== Exercise prompt ==
Report every line of the records below that includes the string "vision".

== Raw data ==

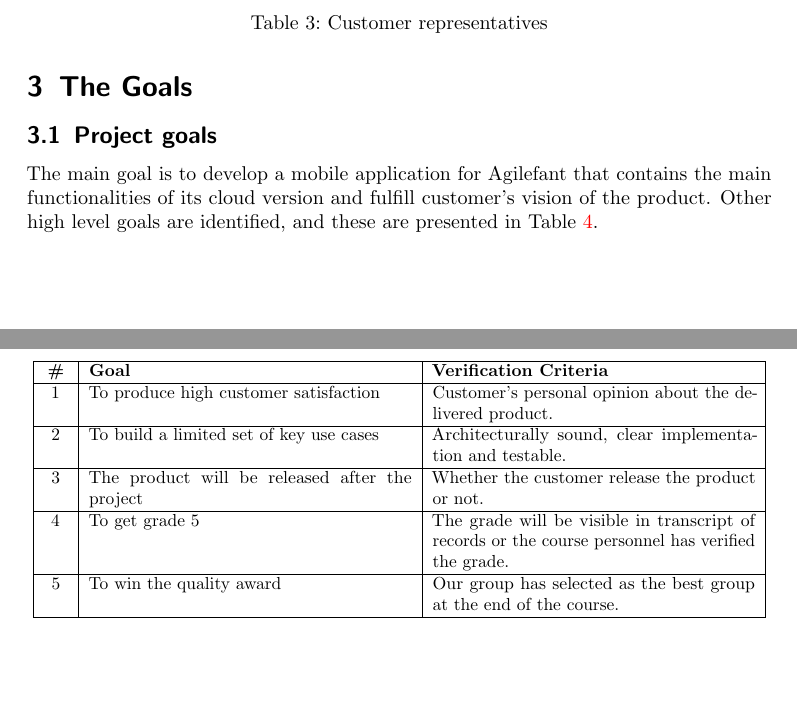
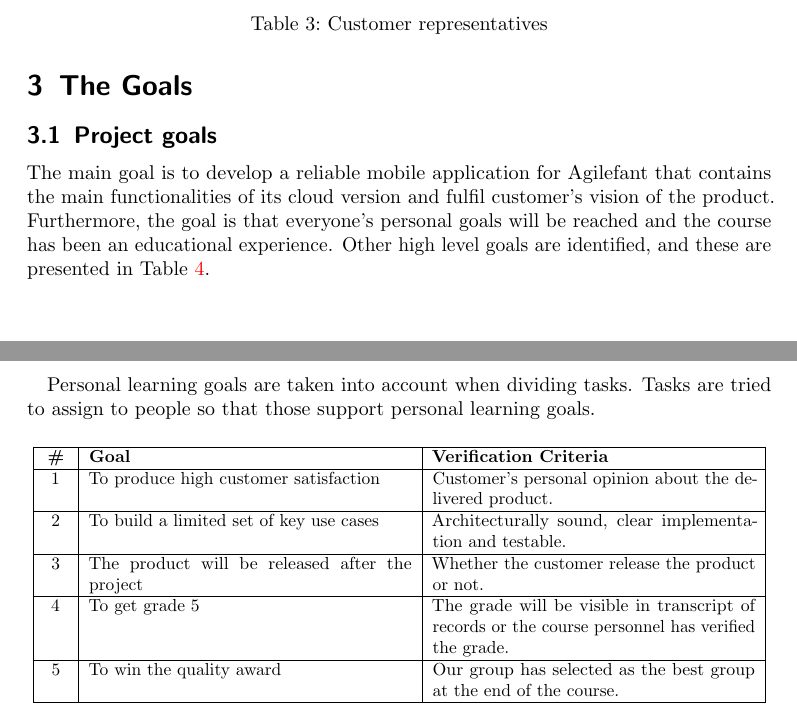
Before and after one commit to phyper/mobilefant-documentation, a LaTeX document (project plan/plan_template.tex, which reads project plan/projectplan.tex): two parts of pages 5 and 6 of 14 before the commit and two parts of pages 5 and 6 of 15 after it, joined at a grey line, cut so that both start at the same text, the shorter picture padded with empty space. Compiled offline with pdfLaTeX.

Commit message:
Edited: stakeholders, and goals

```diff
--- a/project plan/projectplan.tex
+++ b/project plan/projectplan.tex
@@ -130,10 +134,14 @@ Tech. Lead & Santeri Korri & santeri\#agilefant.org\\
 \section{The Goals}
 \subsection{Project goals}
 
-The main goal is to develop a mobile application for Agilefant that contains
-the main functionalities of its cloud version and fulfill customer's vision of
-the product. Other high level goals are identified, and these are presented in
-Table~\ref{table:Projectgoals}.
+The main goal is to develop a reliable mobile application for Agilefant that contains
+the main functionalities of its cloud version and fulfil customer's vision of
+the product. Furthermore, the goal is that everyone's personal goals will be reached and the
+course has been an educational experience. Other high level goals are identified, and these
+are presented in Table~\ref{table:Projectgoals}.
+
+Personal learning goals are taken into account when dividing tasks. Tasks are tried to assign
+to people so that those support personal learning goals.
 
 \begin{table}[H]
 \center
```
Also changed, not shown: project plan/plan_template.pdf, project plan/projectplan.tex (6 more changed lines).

== Answer to this problem ==
-the main functionalities of its cloud version and fulfill customer's vision of
+the main functionalities of its cloud version and fulfil customer's vision of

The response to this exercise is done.